- **What to work on**
Copy every line of the data that includes the string "default".

┌─ Data under study

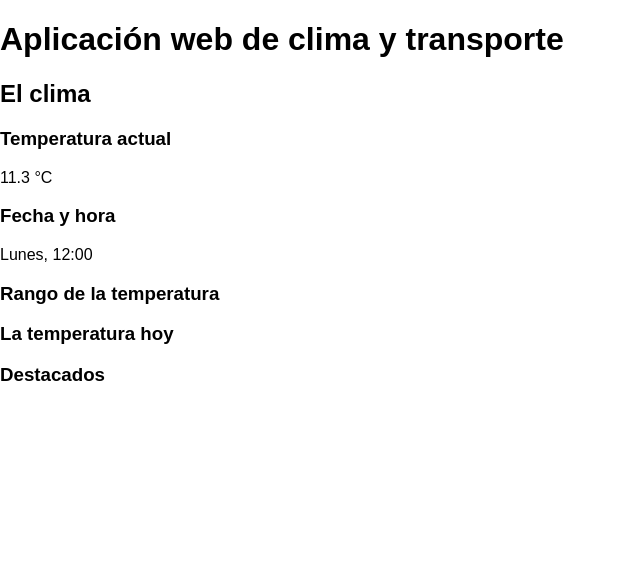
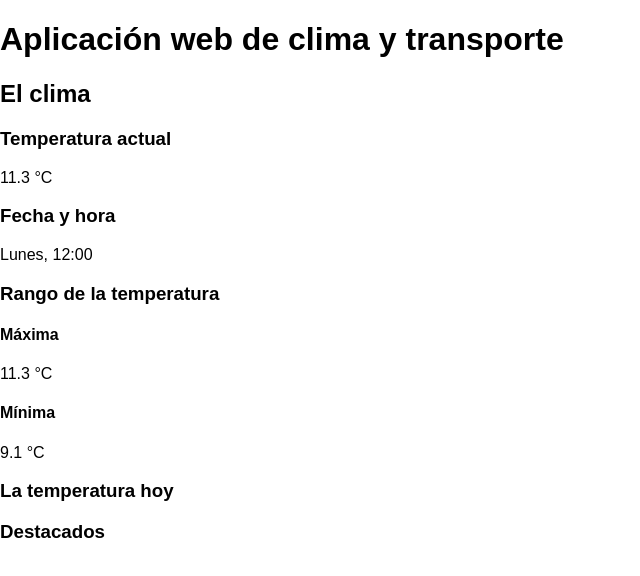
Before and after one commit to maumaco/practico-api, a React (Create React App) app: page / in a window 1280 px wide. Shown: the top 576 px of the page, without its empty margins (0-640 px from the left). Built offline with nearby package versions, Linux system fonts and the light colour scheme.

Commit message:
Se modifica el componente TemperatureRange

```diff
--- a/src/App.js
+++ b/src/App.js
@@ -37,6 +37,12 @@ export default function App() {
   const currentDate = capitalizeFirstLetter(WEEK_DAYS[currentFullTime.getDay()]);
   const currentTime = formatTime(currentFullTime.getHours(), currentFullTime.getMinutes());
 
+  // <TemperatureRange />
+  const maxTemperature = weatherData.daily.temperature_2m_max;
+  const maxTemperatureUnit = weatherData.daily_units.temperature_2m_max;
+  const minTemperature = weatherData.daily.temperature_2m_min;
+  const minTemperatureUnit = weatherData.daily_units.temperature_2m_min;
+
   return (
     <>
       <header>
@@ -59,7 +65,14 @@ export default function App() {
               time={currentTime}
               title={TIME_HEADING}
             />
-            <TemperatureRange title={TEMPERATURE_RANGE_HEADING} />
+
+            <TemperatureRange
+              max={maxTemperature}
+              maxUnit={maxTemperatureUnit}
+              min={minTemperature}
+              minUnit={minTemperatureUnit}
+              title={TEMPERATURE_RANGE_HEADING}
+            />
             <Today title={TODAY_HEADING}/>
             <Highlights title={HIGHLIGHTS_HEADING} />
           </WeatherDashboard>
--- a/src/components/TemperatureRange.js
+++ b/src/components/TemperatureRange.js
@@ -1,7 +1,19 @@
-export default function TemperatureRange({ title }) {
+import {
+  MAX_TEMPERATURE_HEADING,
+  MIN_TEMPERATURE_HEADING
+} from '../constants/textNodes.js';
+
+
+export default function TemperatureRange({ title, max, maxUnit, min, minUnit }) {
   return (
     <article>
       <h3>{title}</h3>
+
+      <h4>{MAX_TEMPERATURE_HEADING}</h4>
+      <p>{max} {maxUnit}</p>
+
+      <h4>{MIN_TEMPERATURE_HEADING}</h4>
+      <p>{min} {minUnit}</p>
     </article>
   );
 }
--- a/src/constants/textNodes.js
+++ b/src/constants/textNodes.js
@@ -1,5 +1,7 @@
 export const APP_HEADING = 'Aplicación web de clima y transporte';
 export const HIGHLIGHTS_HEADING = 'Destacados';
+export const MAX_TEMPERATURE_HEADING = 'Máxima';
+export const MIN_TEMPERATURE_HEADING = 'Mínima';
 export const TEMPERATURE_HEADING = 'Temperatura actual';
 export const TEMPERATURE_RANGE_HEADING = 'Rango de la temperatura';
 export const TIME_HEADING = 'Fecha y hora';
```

└─

- **Response for this exercise**
@@ -37,6 +37,12 @@ export default function App() {
@@ -59,7 +65,14 @@ export default function App() {
-export default function TemperatureRange({ title }) {
+export default function TemperatureRange({ title, max, maxUnit, min, minUnit }) {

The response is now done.